To map unequivocally the protein surface of LDL, we preferentially labeled apoB with mono-sulfo-NHS-undecagold. The additional density in the reconstruction of the labeled LDL demonstrated that the spatial organization of apoB can be inferred from the high density distribution. We derived a 22Å resolution 3D density map of LDL, which showed a backbone of high-density regions that encircle the LDL particle. Additional high-density belts complemented this backbone to enclose the edge of the LDL particle. Image reconstruction of monoclonal antibody labeled LDL located six epitopes in five putative domains of apoB. Epitopes in the LDL receptor-binding domain were located on one side of the LDL particle, and epitopes in the N-terminal and C-terminal domains of apoB were in close vicinity at the front side of the particle. The images reveal a looped topology of apoB on the LDL surface and demonstrate the active role of apoB in maintaining the shape of the LDL particle. Images of both mAb-labeled and unlabeled LDL clearly showed an intrinsic pointed feature representing the N-terminal domain of apoB. The epitope location for 5E11 (and for Mb47) that corresponds to the LDL receptor-binding site suggests that the receptor-binding site is at the side of the LDL particle. In the lipid core, the cholesterol ester undergoes an order-disorder phase transition as temperature increases, as first described by us 35 years ago. The structure cryo-preserved from 20oC shows the flat layered density distribution in the particle core, identified by us and others, arising from the packing of the lipids. We have now obtained a reliable reconstruction of the LDL particle above the phase transition that clearly shows the change in core organization and most importantly a significant change in LDL morphology.

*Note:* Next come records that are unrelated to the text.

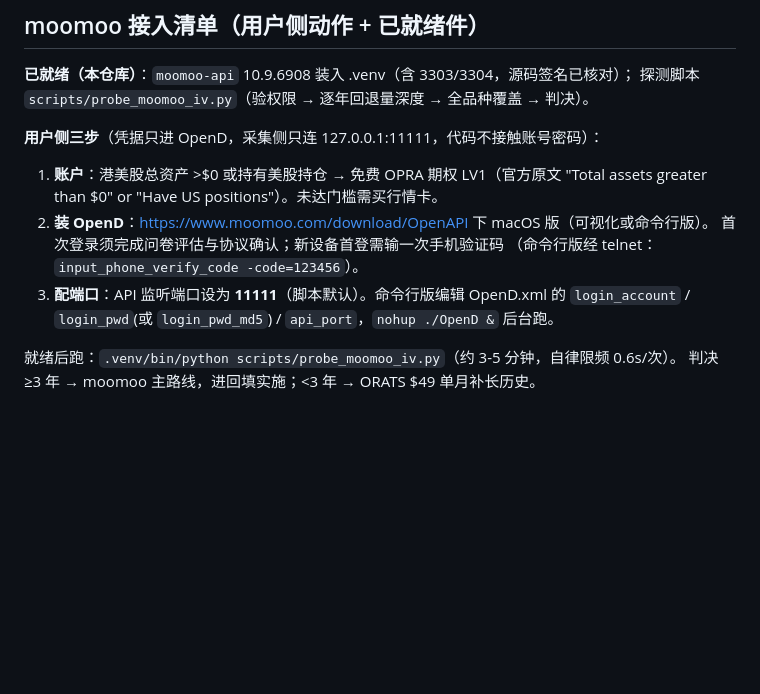
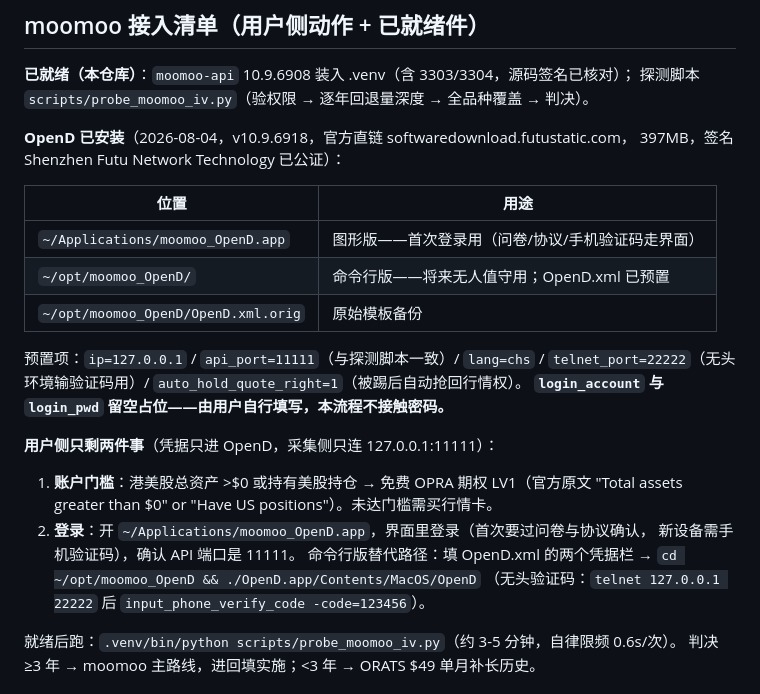
Before and after one commit to luoyd-star/VVV_Trade, a Markdown page: docs/RESEARCH_IV_PLATFORMS_20260804.md, the part around the change. GitHub-like rendering; blank space fills up the shorter version.

Commit message:
OpenD 已装（v10.9.6918 图形版+命令行版），配置预置，凭据栏留空
- 官方直链 softwaredownload.futustatic.com（下载地址藏在 moomoo.com 页面内嵌
  Vue 状态里，页面本身被注册墙挡住）；397MB，通用二进制原生 arm64
- 签名核验：Developer ID Shenzhen Futu Network Technology，已公证，spctl 放行
- 图形版 → ~/Applications（首登过问卷/协议/验证码用界面最省事）
- 命令行版 → ~/opt/moomoo_OpenD（无人值守用），OpenD.xml 预置
  api_port=11111/lang=chs/telnet_port=22222/auto_hold_quote_right=1
- login_account 与 login_pwd 留占位符，由用户自填——本流程不接触密码

Co-Authored-By: Claude Fable 5 <noreply@anthropic.com>

```diff
--- a/docs/RESEARCH_IV_PLATFORMS_20260804.md
+++ b/docs/RESEARCH_IV_PLATFORMS_20260804.md
@@ -70,15 +70,27 @@ VolVue（AlphaQuery 母公司，最长 20 年史，疑为已下架 Quantcha VOL
 **已就绪（本仓库）**：`moomoo-api` 10.9.6908 装入 .venv（含 3303/3304，源码签名已核对）；
 探测脚本 `scripts/probe_moomoo_iv.py`（验权限 → 逐年回退量深度 → 全品种覆盖 → 判决）。
 
-**用户侧三步**（凭据只进 OpenD，采集侧只连 127.0.0.1:11111，代码不接触账号密码）：
+**OpenD 已安装**（2026-08-04，v10.9.6918，官方直链 softwaredownload.futustatic.com，
+397MB，签名 Shenzhen Futu Network Technology 已公证）：
 
-1. **账户**：港美股总资产 >$0 或持有美股持仓 → 免费 OPRA 期权 LV1（官方原文
+| 位置 | 用途 |
+|---|---|
+| `~/Applications/moomoo_OpenD.app` | 图形版——首次登录用（问卷/协议/手机验证码走界面） |
+| `~/opt/moomoo_OpenD/` | 命令行版——将来无人值守用；OpenD.xml 已预置 |
+| `~/opt/moomoo_OpenD/OpenD.xml.orig` | 原始模板备份 |
+
+预置项：`ip=127.0.0.1` / `api_port=11111`（与探测脚本一致）/ `lang=chs` /
+`telnet_port=22222`（无头环境输验证码用）/ `auto_hold_quote_right=1`（被踢后自动抢回行情权）。
+**`login_account` 与 `login_pwd` 留空占位——由用户自行填写，本流程不接触密码。**
+
+**用户侧只剩两件事**（凭据只进 OpenD，采集侧只连 127.0.0.1:11111）：
+
+1. **账户门槛**：港美股总资产 >$0 或持有美股持仓 → 免费 OPRA 期权 LV1（官方原文
    "Total assets greater than $0" or "Have US positions"）。未达门槛需买行情卡。
-2. **装 OpenD**：https://www.moomoo.com/download/OpenAPI 下 macOS 版（可视化或命令行版）。
-   首次登录须完成问卷评估与协议确认；新设备首登需输一次手机验证码
-   （命令行版经 telnet：`input_phone_verify_code -code=123456`）。
-3. **配端口**：API 监听端口设为 **11111**（脚本默认）。命令行版编辑 OpenD.xml 的
-   `login_account` / `login_pwd`(或 `login_pwd_md5`) / `api_port`，`nohup ./OpenD &` 后台跑。
+2. **登录**：开 `~/Applications/moomoo_OpenD.app`，界面里登录（首次要过问卷与协议确认，
+   新设备需手机验证码），确认 API 端口是 11111。
+   命令行版替代路径：填 OpenD.xml 的两个凭据栏 → `cd ~/opt/moomoo_OpenD && ./OpenD.app/Contents/MacOS/OpenD`
+   （无头验证码：`telnet 127.0.0.1 22222` 后 `input_phone_verify_code -code=123456`）。
 
 就绪后跑：`.venv/bin/python scripts/probe_moomoo_iv.py`（约 3-5 分钟，自律限频 0.6s/次）。
 判决 ≥3 年 → moomoo 主路线，进回填实施；<3 年 → ORATS $49 单月补长历史。
```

• Liu Y, Luo D, Atkinson D. (2011) Human LDL core cholesterol ester packing: three-dimensional image reconstruction and SAXS simulation studies. J Lipid Res. 52(2):256-262. PMID: 21047995, PMCID: PMC3023545
Foundations of Biophysics and Structural Biology (GMS BY 760 – Graduate Medical Sciences):
This graduate level course provides a thorough grounding in the theory and major experimental methods of Biophysics and Structural Biology. The course covers protein thermodynamics, spectroscopy, electron microscopy, x-ray diffraction, crystallography, and NMR. The course provides both didactic and laboratory instruction.
Biophysics of Macromolecular Assemblies (GMS BY 771 – Graduate Medical Sciences)
This advanced course covers the concepts of the assembly of biomacromolecules, their structure and stabilizing forces, and biological function as related to structure. Examples are drawn from assemblies of proteins, lipids, lipoprotein systems, membranes and viruses.
Biochemistry (SDM MD 512 – School Dental Medicine)
This course is designed to acquaint the student with the basic principles of modern biochemistry. The topics to be covered include proteins, enzymes, DNA, RNA and protein synthesis, metabolism, lipids, connective tissue, and hormones and second messengers.
Endocrinology (GMS PH 748 – Graduate Medical Sciences and School of Medicine):
Integrated treatment of human endocrinology, biosynthesis of hormones, their receptor interactions, and their physiological effects.
Physiology/Endocrinology/Neurophysiology (SDM MD 514 – School Dental Medicine)
This course presents the physiology of cells, tissues, organs, and integrated body functions, including the physiological basis for the understanding of clinical conditions. An integrated approach is taken to endocrinology and reproduction. Hormonal aberrations and their end results in humans are presented in clinical correlations.
Department of Physiology and Biophysics
Boston University School of Medicine
700 Albany Street, W308C
Boston MA 02118-2526
Phone: (617) 358-8448